Nearly 500 people marked the 500th anniversary of Calvin’s birth when they attended the 2009 Evangelical Library lecture, at Bethesda Baptist Church in Kensington Place, London.
The lecture was given by Dr Derek Thomas, professor of systematic and practical theology at the Reformed Theological Seminary, Mississippi, who spoke on ‘The majesty of God in the preaching of John Calvin’.
Dr Thomas said that Calvin could be regarded as a theologian, controversialist, letter writer and Bible commentator, but was especially a preacher. Calvin’s regular routine involved preaching twice on Sundays and also on week nights. In the last 15 years of his life, he preached ten sermons a fortnight. During that period, 2300 sermons were taken down in shorthand, resulting in some 44 volumes of books.

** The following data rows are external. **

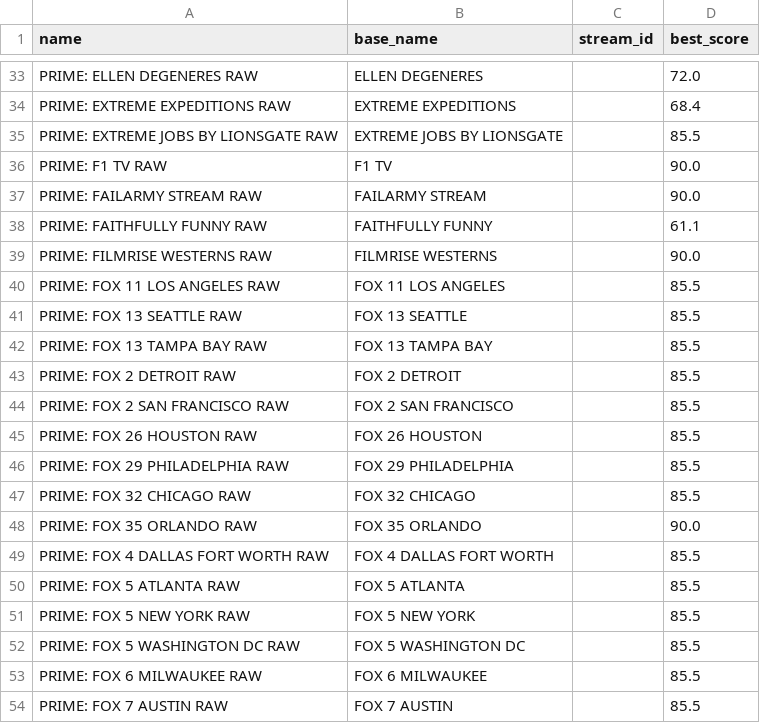
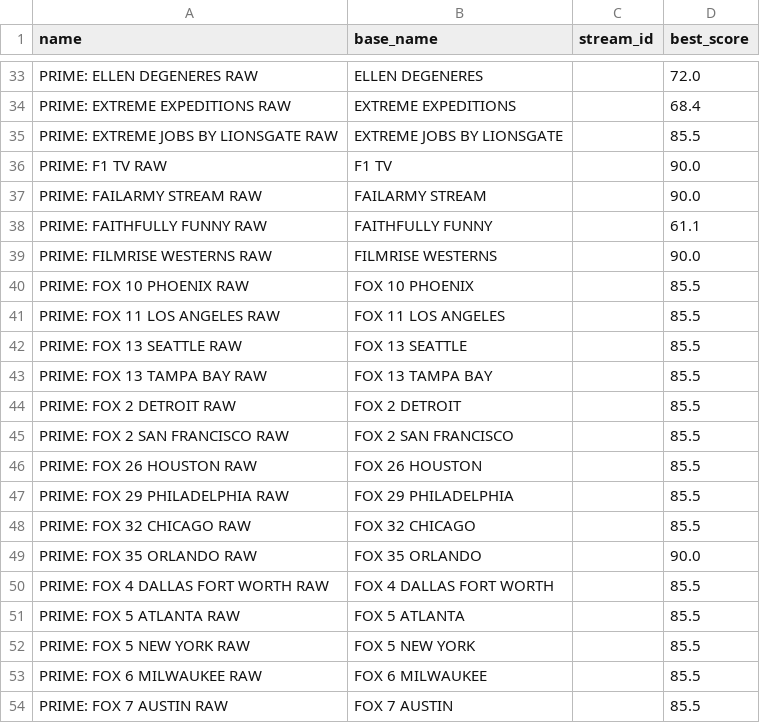
Before and after one commit to theuauchessclub/uau-backend, a CSV file: primevideo-epg/unmatched.csv, drawn as a sheet; only a part is shown, gaps mark what is left out; removed rows and columns are numbered as before the commit, all else as after; the diff names each change by its address in the sheet, - before the commit and + after, or states it on an @@ line.

```diff
--- a/primevideo-epg/unmatched.csv
+++ b/primevideo-epg/unmatched.csv
+row 40: PRIME: FOX 10 PHOENIX RAW | FOX 10 PHOENIX |  | 85.5
-row 52: PRIME: FOX 5 WASHINGTON DC RAW | FOX 5 WASHINGTON DC |  | 85.5
```
Also changed, not shown: primevideo-epg/match-report.csv, 8 other files.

Dr Thomas drew attention to four aspects of Calvin’s preaching. First was his commitment to the lectio continua method. Although Calvin would break from series preaching at Christmas and Easter, he preached through books of the Bible most of the time. This led to series of sermons on such books as Deuteronomy, Ezekiel, Acts and Ephesians.
Second was Calvin’s commitment to expository preaching. He rejected medieval allegorical methods and sought to expound Scripture in its historical context.
Then there was the simplicity of his preaching. He was committed to the clarity of Scripture; he avoided technical words and often used common everyday phrases.
Derek Thomas’ final point was the God-centredness of Calvin’s preaching. For this, he explored published sermon 147 on Job, which he summarised using actual quotations to show how Calvin filled his preaching with a sense of God.
Things have changed much since Calvin’s day, but attendees were urged to be committed to expository preaching through the Bible and to believe in the efficacy of the ordinary means of grace, especially the preaching of the Word.